I Do A Mud Run Every Year—and You Should Too
The first time Brad Vaccaro, 43, participated in a mud run, he was as a spectator. His girlfriend, Danielle Irish, 32, was running a New York State Warrior Dash, a worldwide racing series in which participants brave 12 challenging obstacles, including fire, mud, rope cages, ropes and walls, over the course of 5 kilometers (3.1 miles). Although the Warrior Dash is open to everyone, from couch potatoes to novice runners to extreme athletes, Vaccaro, who has a bachelor’s degree in Exercise Science and was a personal trainer and high school sports coach for two decades as well as a gym owner, watched in awe and wondered whether he’d actually be able to do one himself. (Did you know running helps you live longer?)
It took two years before he actually gave it a try. In the interim, Vaccaro designed his own muddy obstacle course and organized his own racing event with the goal of introducing novices, including children, to the sport. That was how Your First Mud Run (the spelling—mud run vs. mudrun—seems to vary by event) came to be in 2011. Its inaugural event was held at Garrett Mountain Reservation in Woodland Park, New Jersey. Open to adults and kids ages 6 and up, it attracted 133 participants. Since then, the annual Garrett Mountain event has grown to 600 participants.
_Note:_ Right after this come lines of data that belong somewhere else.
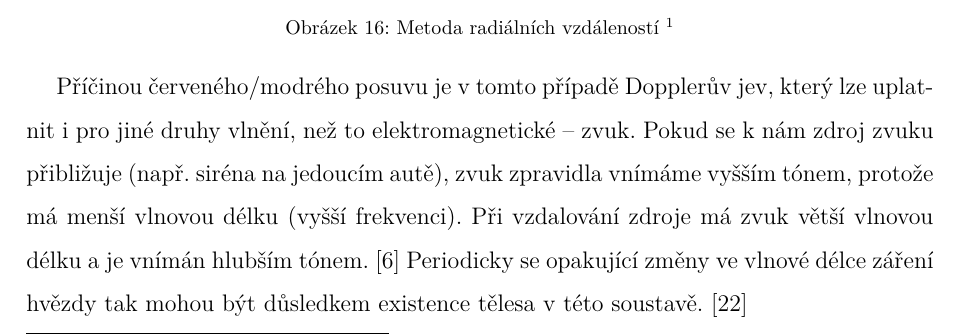
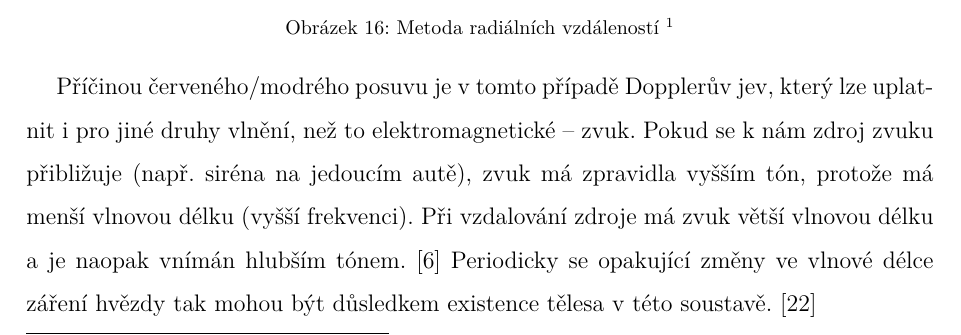
Before and after one commit to michalstruna/exoplanets-ai, a LaTeX thesis (docs/thesis.tex): part of page 28 of 88, cut so that both start at the same text. Compiled offline with pdfLaTeX.

Commit message:
Update docs.

```diff
--- a/docs/thesis.tex
+++ b/docs/thesis.tex
@@ -334,7 +334,7 @@ Pokud se zdroj elektromagnetického záření (hvězda) přibližuje vůči pozo
 \img[1]{Metoda radiálních vzdáleností}{img/radial_velocity.png}
 \drawgimp
 
-Příčinou červeného/modrého posuvu je v~tomto případě Dopplerův jev, který lze uplatnit i pro jiné druhy vlnění, než to elektromagnetické~--~zvuk. Pokud se k~nám zdroj zvuku přibližuje (např. siréna na jedoucím autě), zvuk zpravidla vnímáme vyšším tónem, protože má menší vlnovou délku (vyšší frekvenci). Při vzdalování zdroje má zvuk větší vlnovou délku a je vnímán hlubším tónem.~\cite{radialvelocity} Periodicky se opakující změny ve vlnové délce záření hvězdy tak mohou být důsledkem existence tělesa v této soustavě.~\cite{methods}
+Příčinou červeného/modrého posuvu je v~tomto případě Dopplerův jev, který lze uplatnit i pro jiné druhy vlnění, než to elektromagnetické~--~zvuk. Pokud se k~nám zdroj zvuku přibližuje (např. siréna na jedoucím autě), zvuk má zpravidla vyšším tón, protože má menší vlnovou délku (vyšší frekvenci). Při vzdalování zdroje má zvuk větší vlnovou délku a je naopak vnímán hlubším tónem.~\cite{radialvelocity} Periodicky se opakující změny ve vlnové délce záření hvězdy tak mohou být důsledkem existence tělesa v této soustavě.~\cite{methods}
 
 \subsubsection{Výpočet radiální rychlosti hvězdy}
 
```
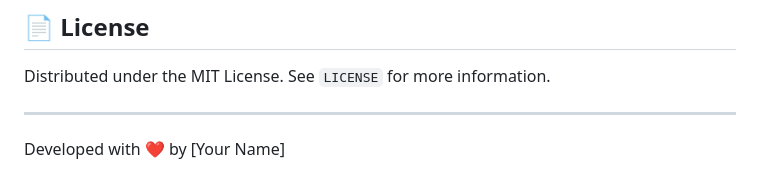
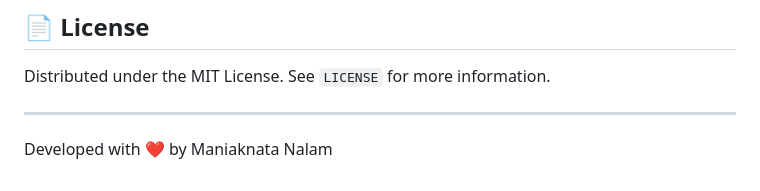
Before and after one commit to manikanta2834/DineFlow, a Markdown page: README.md, the part around the change. Rendered like a GitHub page.

Commit message:
Update developer name in README.md

```diff
--- a/README.md
+++ b/README.md
@@ -108,4 +108,4 @@ Distributed under the MIT License. See `LICENSE` for more information.
 
 ---
 
-Developed with ❤️ by [Your Name]
+Developed with ❤️ by Maniaknata Nalam
```
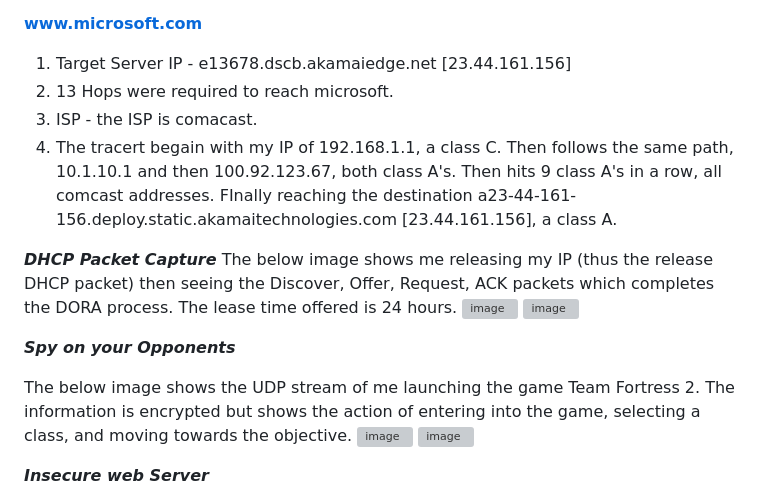
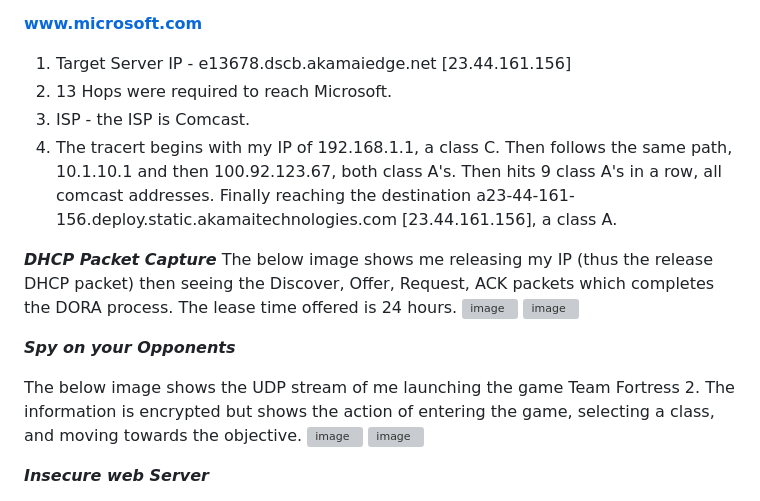
Before and after one commit to wyattsteere/tcptools, a Markdown page: README.md, the part around one of its changes. GitHub-like rendering; grey boxes are pictures that could not be loaded.

```diff
--- a/README.md
+++ b/README.md
@@ -38,9 +38,9 @@
 **www.microsoft.com**
 
 1. Target Server IP - e13678.dscb.akamaiedge.net [23.44.161.156]
-2. 13 Hops were required to reach microsoft.
-3. ISP - the ISP is comacast.
-4. The tracert begain with my IP of 192.168.1.1, a class C. Then follows the same path, 10.1.10.1 and then 100.92.123.67, both class A's. Then hits 9 class A's in a row, all comcast addresses. FInally reaching the destination a23-44-161-156.deploy.static.akamaitechnologies.com [23.44.161.156], a class A.
+2. 13 Hops were required to reach Microsoft.
+3. ISP - the ISP is Comcast.
+4. The tracert begins with my IP of 192.168.1.1, a class C. Then follows the same path, 10.1.10.1 and then 100.92.123.67, both class A's. Then hits 9 class A's in a row, all comcast addresses. Finally reaching the destination a23-44-161-156.deploy.static.akamaitechnologies.com [23.44.161.156], a class A.
 
 ***DHCP Packet Capture***
 The below image shows me releasing my IP (thus the release DHCP packet) then seeing the Discover, Offer, Request, ACK packets which completes the DORA process. The lease time offered is 24 hours.
@@ -49,7 +49,7 @@ The below image shows me releasing my IP (thus the release DHCP packet) then see
 
 ***Spy on your Opponents***
 
-The below image shows the UDP stream of me launching the game Team Fortress 2. The information is encrypted but shows the action of entering into the game, selecting a class, and moving towards the objective.
+The below image shows the UDP stream of me launching the game Team Fortress 2. The information is encrypted but shows the action of entering the game, selecting a class, and moving towards the objective.
 <img width="960" alt="image" src="https://user-images.githubusercontent.com/94156893/230275186-e0238119-8701-4ca7-8294-f58cd17acc61.png">
 <img width="960" alt="image" src="https://user-images.githubusercontent.com/94156893/230275346-4a93b0ea-5733-41c3-bad0-cec5c57912a7.png">
 
```
Also changed, not shown: other parts of README.md (+1 -1 lines).
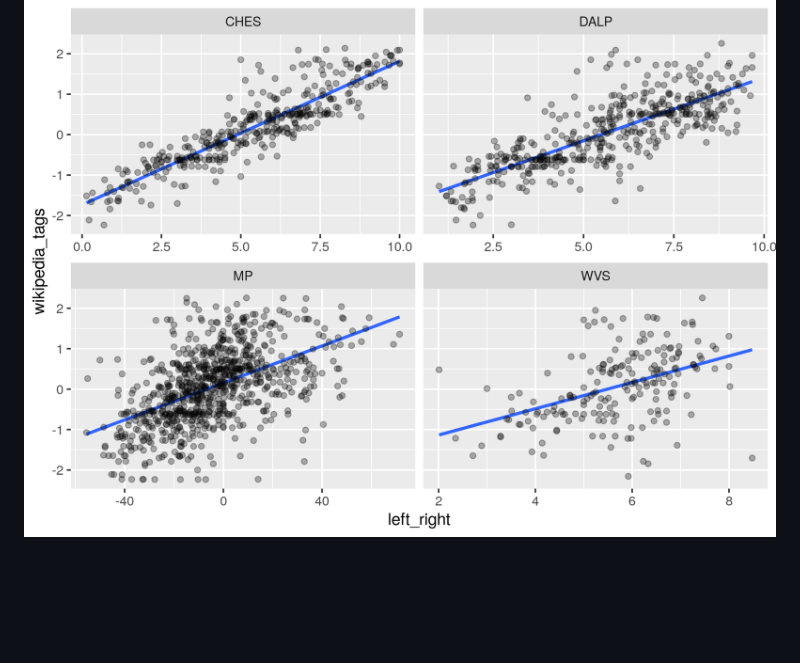
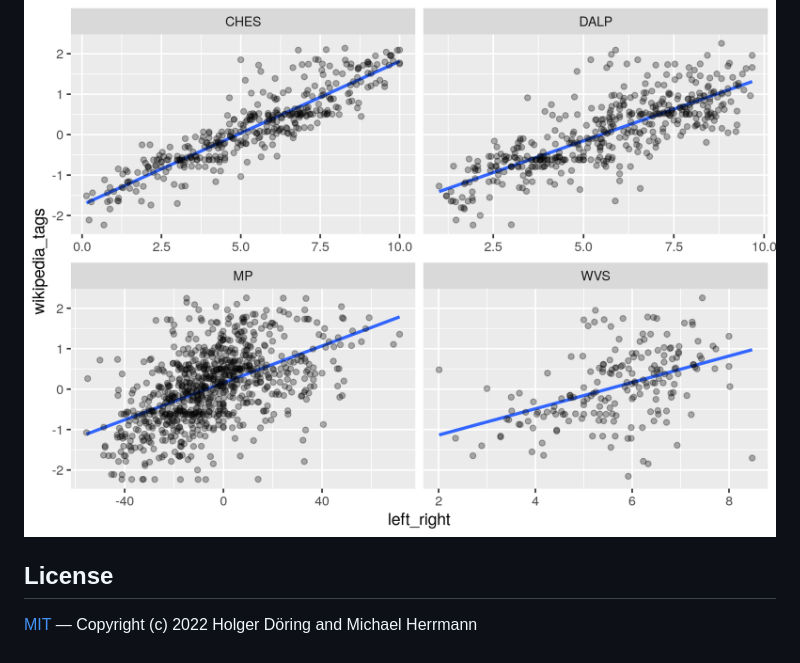
Before and after one commit to hdigital/partypositions-wikitags, a Markdown page: README.md, the part around the change. Drawn GitHub-style; blank space fills up the shorter version.

Commit message:
Add MIT license information to readme

```diff
--- a/README.md
+++ b/README.md
@@ -100,3 +100,8 @@ Herrmann, Michael, and Holger Döring. 2021. “Replication Data for: Party Posi
 ---
 
 ![](05-validation/datasets-left-right.png)
+
+
+## License
+
+[MIT](https://choosealicense.com/licenses/mit/) — Copyright (c) 2022 Holger Döring and Michael Herrmann
```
In addition, Your First Mud Run holds at least nine other mud run events per year, each attracting an average of 300 participants of all ages and athletic abilities, including children in wheelchairs.
“A lot of these people would have been too afraid to try it,” Vaccaro explains, “But it shouldn’t be that way. We do everything we can to make it fun and not intimidating.” Although Vaccaro’s events also attract high-level athletes, he estimates that at least “80 percent are just there to have fun rolling around in the mud, being active, and hanging out with their friends.”
Like many mud runs, Vaccaro’s events are one and a half to two miles long with about eight obstacles or challenges, each of which offers two or three options depending on fitness level. For example, the “Sandbag Carry,” which requires participants to pick up and carry a sandbag for 200 meters or so, offers sandbags of 6, 8 and 10 pounds. According to Vaccaro, the average finishing time is 20 minutes; however participants can take as long as they need, and some take as much as 45 minutes to an hour to cross the finish line. And as you can tell from the photos, they’re loving every filthy, muddy minute.
Vaccaro says he’s “hooked” for the same reason everyone else is: “They’re super-fun, they’re great for groups, they get you outside, and they inspire you to be healthy and fit, challenging your strength and agility as well as your grit,” he says. Vaccaro’s events are designed for families and groups to participate together, for fun and for fundraising. In addition to running his own events, he races in about five other mudruns per year, including the Warrior Dash, the Spartan Race, and the Savage Race.
As far as preparing for your first mu drun goes, Vaccaro offers these mud run training tips. And don’t forget to follow up your training with these workout recovery foods.
For a directory of events in your area, check out this mud run guide.